According to the government’s gender pay gap data, men get promoted to senior, higher-paying construction roles, whereas women are grouped into admin and support roles that are lower paid.
It’s the same in many sectors but construction is particularly bad because women are so woefully underrepresented, at just under 14% of the workforce.
Peter Willis of Premier 1st for Property Care, commented,
“At Premier, we strive not to discriminate between any employees filling similar roles. Admittedly, we employ almost no women but that is not a conscious decision, simply a factor of our business.
As a small but fast-growing business, we are very aware of our responsibilities to conduct all our activities in a fair and balanced manner.”
By Building’s calculations, the average median pay gap of the top 10 UK contractors is 25%. The data also shows pay gaps in construction go as high as 48% – to put this in context, the Office for National Statistics reckoned in 2017 that the overall pay gap in the UK was 18.4%.
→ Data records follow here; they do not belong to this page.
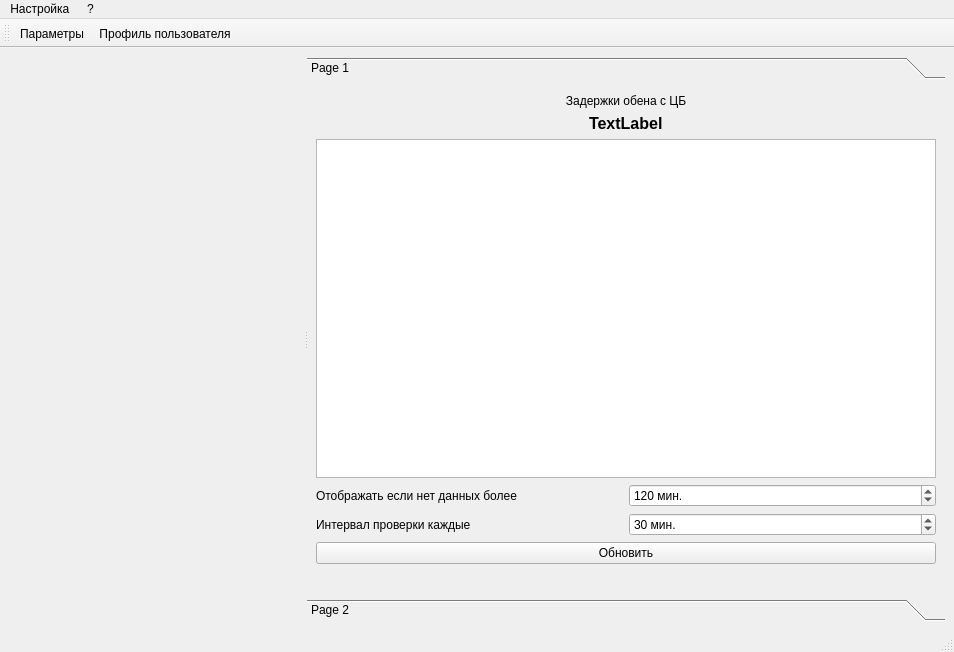
Before: the Qt Designer form mainwindow.ui in rust3128/Gandalf, drawn with Qt 5.
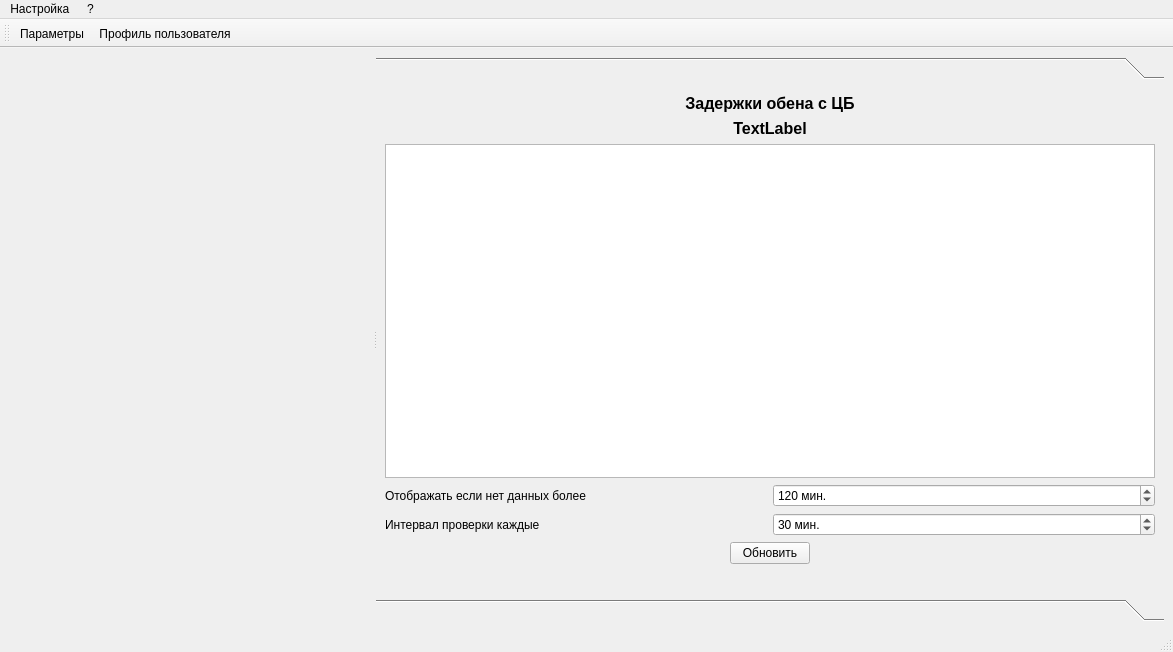
After: the same form once the commit is applied. Icons and pictures are not drawn. Custom widgets are drawn as their Qt base class.

Patch:
```diff
--- a/mainwindow.ui
+++ b/mainwindow.ui
@@ -6,7 +6,7 @@
    <rect>
     <x>0</x>
     <y>0</y>
-    <width>954</width>
+    <width>1173</width>
     <height>652</height>
    </rect>
   </property>
@@ -15,7 +15,7 @@
   </property>
   <widget class="QWidget" name="centralwidget">
    <layout class="QGridLayout" name="gridLayout">
-    <item row="0" column="0">
+    <item row="0" column="1">
      <widget class="QSplitter" name="splitter">
       <property name="orientation">
        <enum>Qt::Horizontal</enum>
@@ -63,45 +63,11 @@
        <property name="frameShape">
         <enum>QFrame::NoFrame</enum>
        </property>
-       <property name="currentIndex">
-        <number>0</number>
-       </property>
-       <widget class="QWidget" name="pageDeploys">
-        <property name="geometry">
-         <rect>
-          <x>0</x>
-          <y>0</y>
-          <width>635</width>
-          <height>492</height>
-         </rect>
-        </property>
+       <widget class="QWidget" name="toolBoxPage1" native="true">
         <attribute name="label">
-         <string>Page 1</string>
+         <string/>
         </attribute>
         <layout class="QGridLayout" name="gridLayout_2">
-         <item row="0" column="0" colspan="2">
-          <widget class="QLabel" name="labelDepInfo">
-           <property name="text">
-            <string>Задержки обена с ЦБ</string>
-           </property>
-           <property name="alignment">
-            <set>Qt::AlignCenter</set>
-           </property>
-          </widget>
-         </item>
-         <item row="1" column="0" colspan="2" alignment="Qt::AlignHCenter">
-          <widget class="QLabel" name="labelLastDeploys">
-           <property name="font">
-            <font>
-             <pointsize>12</pointsize>
-             <bold>true</bold>
-            </font>
-           </property>
-           <property name="text">
-            <string>TextLabel</string>
-           </property>
-          </widget>
-         </item>
          <item row="2" column="0" colspan="2">
           <widget class="QTableView" name="tableViewDeploys">
            <property name="editTriggers">
@@ -121,7 +87,31 @@
            </attribute>
           </widget>
          </item>
-         <item row="3" column="0">
+         <item row="1" column="0" colspan="2" alignment="Qt::AlignHCenter">
+          <widget class="QLabel" name="labelLastDeploys">
+           <property name="maximumSize">
+            <size>
+             <width>16777215</width>
+             <height>16777215</height>
+            </size>
+           </property>
+           <property name="font">
+            <font>
+             <pointsize>12</pointsize>
+             <bold>true</bold>
+            </font>
+           </property>
+           <property name="text">
+            <string>TextLabel</string>
+           </property>
+           <property name="alignment">
+            <set>Qt::AlignCenter</set>
+           </property>
+          </widget>
+         </item>
+         <item row="3" column="0" colspan="2">
+          <layout class="QHBoxLayout" name="horizontalLayout">
+           <item>
           <widget class="QLabel" name="labelDap2">
            <property name="text">
             <string>Отображать если нет данных более</string>
@@ -131,7 +121,7 @@
            </property>
           </widget>
          </item>
-         <item row="3" column="1">
+           <item>
           <widget class="QSpinBox" name="spinBoxPorog">
            <property name="suffix">
             <string> мин.</string>
@@ -147,14 +137,18 @@
            </property>
           </widget>
          </item>
-         <item row="4" column="0">
+          </layout>
+         </item>
+         <item row="4" column="0" colspan="2">
+          <layout class="QHBoxLayout" name="horizontalLayout_2">
+           <item>
           <widget class="QLabel" name="labelDep3">
            <property name="text">
             <string>Интервал проверки каждые</string>
            </property>
           </widget>
          </item>
-         <item row="4" column="1">
+           <item>
           <widget class="QSpinBox" name="spinBoxInterval">
            <property name="suffix">
             <string> мин.</string>
@@ -170,7 +164,19 @@
            </property>
           </widget>
          </item>
-         <item row="5" column="0" colspan="2">
+          </layout>
+         </item>
+         <item row="6" column="0" colspan="2" alignment="Qt::AlignHCenter">
+          <widget class="QLabel" name="labelWaiting">
+           <property name="text">
+            <string/>
+           </property>
+           <property name="pixmap">
+            <pixmap resource="resource.qrc">:/Images/waiting_icon_big.png</pixmap>
+           </property>
+          </widget>
+         </item>
+         <item row="5" column="0" colspan="2" alignment="Qt::AlignHCenter">
           <widget class="QPushButton" name="pushButtonRefreshDeploys">
            <property name="text">
             <string>Обновить</string>
@@ -181,13 +187,28 @@
            </property>
           </widget>
          </item>
-         <item row="6" column="0" colspan="2" alignment="Qt::AlignHCenter|Qt::AlignVCenter">
-          <widget class="QLabel" name="labelWaiting">
+         <item row="0" column="0" colspan="2" alignment="Qt::AlignHCenter">
+          <widget class="QLabel" name="labelDepInfo">
+           <property name="maximumSize">
+            <size>
+             <width>300</width>
+             <height>16777215</height>
+            </size>
+           </property>
+           <property name="font">
+            <font>
+             <pointsize>12</pointsize>
+             <bold>true</bold>
+            </font>
+           </property>
            <property name="text">
-            <string/>
+            <string>Задержки обена с ЦБ</string>
            </property>
-           <property name="pixmap">
-            <pixmap resource="resource.qrc">:/Images/waiting_icon_big.png</pixmap>
+           <property name="scaledContents">
+            <bool>false</bool>
+           </property>
+           <property name="alignment">
+            <set>Qt::AlignCenter</set>
            </property>
           </widget>
          </item>
@@ -203,7 +224,7 @@
          </rect>
         </property>
         <attribute name="label">
-         <string>Page 2</string>
+         <string/>
         </attribute>
        </widget>
       </widget>
@@ -216,7 +237,7 @@
     <rect>
      <x>0</x>
      <y>0</y>
-     <width>954</width>
+     <width>1173</width>
      <height>21</height>
     </rect>
    </property>
```
Left out of the diff: 10 changed lines with no effect on the pictures. Lines whose indentation alone changed are shown as unchanged.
Many critics have slammed the data on average hourly pay as meaningless because it fails to take into account factors such as part-time working, amount of experience, and the type of work people are doing. Even supporters of the legislation, such as Theresa Mohammed, chair of the National Association of Women in Construction, admit the data “does not go below the surface” to tackle the fundamental reasons why women earn less than men.
And yet, this data-gathering exercise – the most comprehensive of its kind – cannot simply be batted away. It is relevant and could be the start of a cultural shift where people – women in particular – feel empowered to start asking questions about salary offers and pay rises.
However imperfect the data may be, the principle of transparency and accountability around women’s pay has been established. Companies will want to get their excuses in, to explain away their disappointing statistics to female staff. They shouldn’t. No one intends to have a pay gap in their organisation, it’s something that develops over time when nobody is looking. But now we are, so let’s close the gap.
You can read the full article on the Building website <here>
April 17th, 2018